I had found a quiet cosy corner to do an immense amount of reading. Armed with few cushions and a cup of tea, the hours passed quickly. I was thrilled that I’d had so much peace and quiet. The next day, a competition erupted. My children, who had never been inclined to read a huge amount suddenly wanted to spend hours reading in ‘my’ reading corner. Intrigued by this, I agreed to share ‘my corner’ fairly between the three of us - incredibly I never had to remind them to read a book again.
As a professional musician, I’d prioritised their music lessons. Practising as part of our early morning routine had worked very well when they were young, but not so much as they grew older. One day, I made a few adjustments to make my own practice more efficient - using a timer and a notebook.
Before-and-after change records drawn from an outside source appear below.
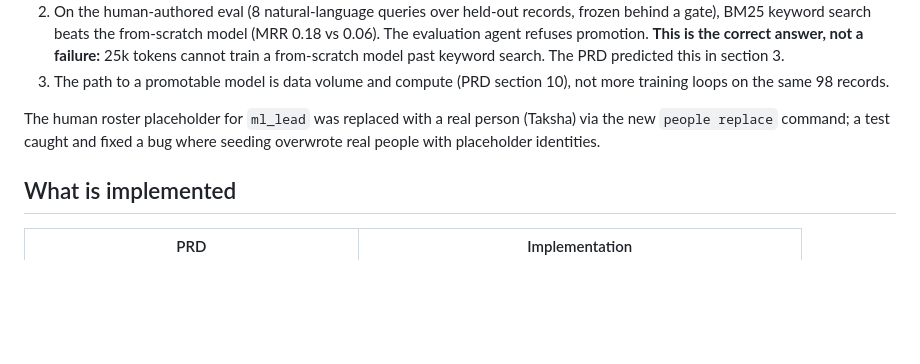
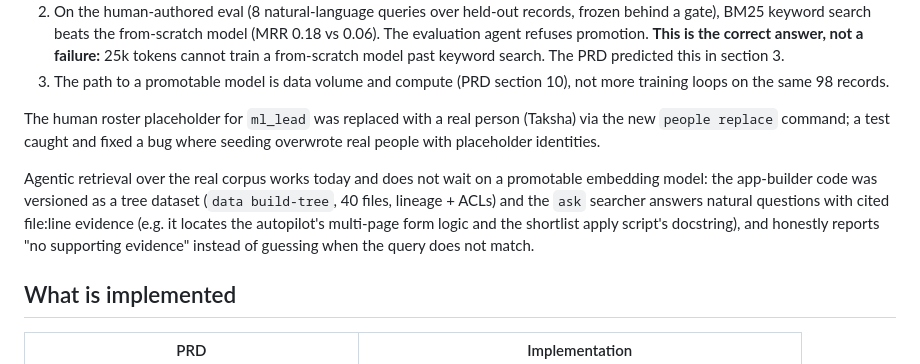
Before and after one commit to taksha17/Internal-AI, a Markdown page: STATUS.md, the part around the change. Drawn GitHub-style; blank space fills up the shorter version.

Commit message:
Verify agentic retrieval over the real corpus (build-tree + ask)

```diff
--- a/STATUS.md
+++ b/STATUS.md
@@ -60,6 +60,14 @@ The human roster placeholder for `ml_lead` was replaced with a real person
 (Taksha) via the new `people replace` command; a test caught and fixed a bug
 where seeding overwrote real people with placeholder identities.
 
+Agentic retrieval over the real corpus works today and does not wait on a
+promotable embedding model: the app-builder code was versioned as a tree
+dataset (`data build-tree`, 40 files, lineage + ACLs) and the `ask` searcher
+answers natural questions with cited file:line evidence (e.g. it locates the
+autopilot's multi-page form logic and the shortlist apply script's
+docstring), and honestly reports "no supporting evidence" instead of guessing
+when the query does not match.
+
 ## What is implemented
 
 | PRD | Implementation |
```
It was fascinating to see that the mirroring began again - my elder daughter copied me and started to practise the same pieces of music, writing down comments and timing her practice.
My younger daughter meanwhile, had discovered a love of cooking and as a teenager had become a very confident little chef, able to make beautiful lunches and cakes. While writing my PhD thesis, she’d regularly bake cakes and bring me one with a cup of tea. (Cleaning the kitchen was all I had to do!)
Having ‘together time’ on a daily basis was also very important and sometimes urgent - whether for listening, solving problems or having fun. Looking back, I think that my studying helped them to value what I valued: persistence and passion. Today they have their own careers. I see in them a steely resilience and desire to keep going no matter what. For everyone juggling roles at home right now - your children are learning an enormous amount as you show them how to stay focused no matter what.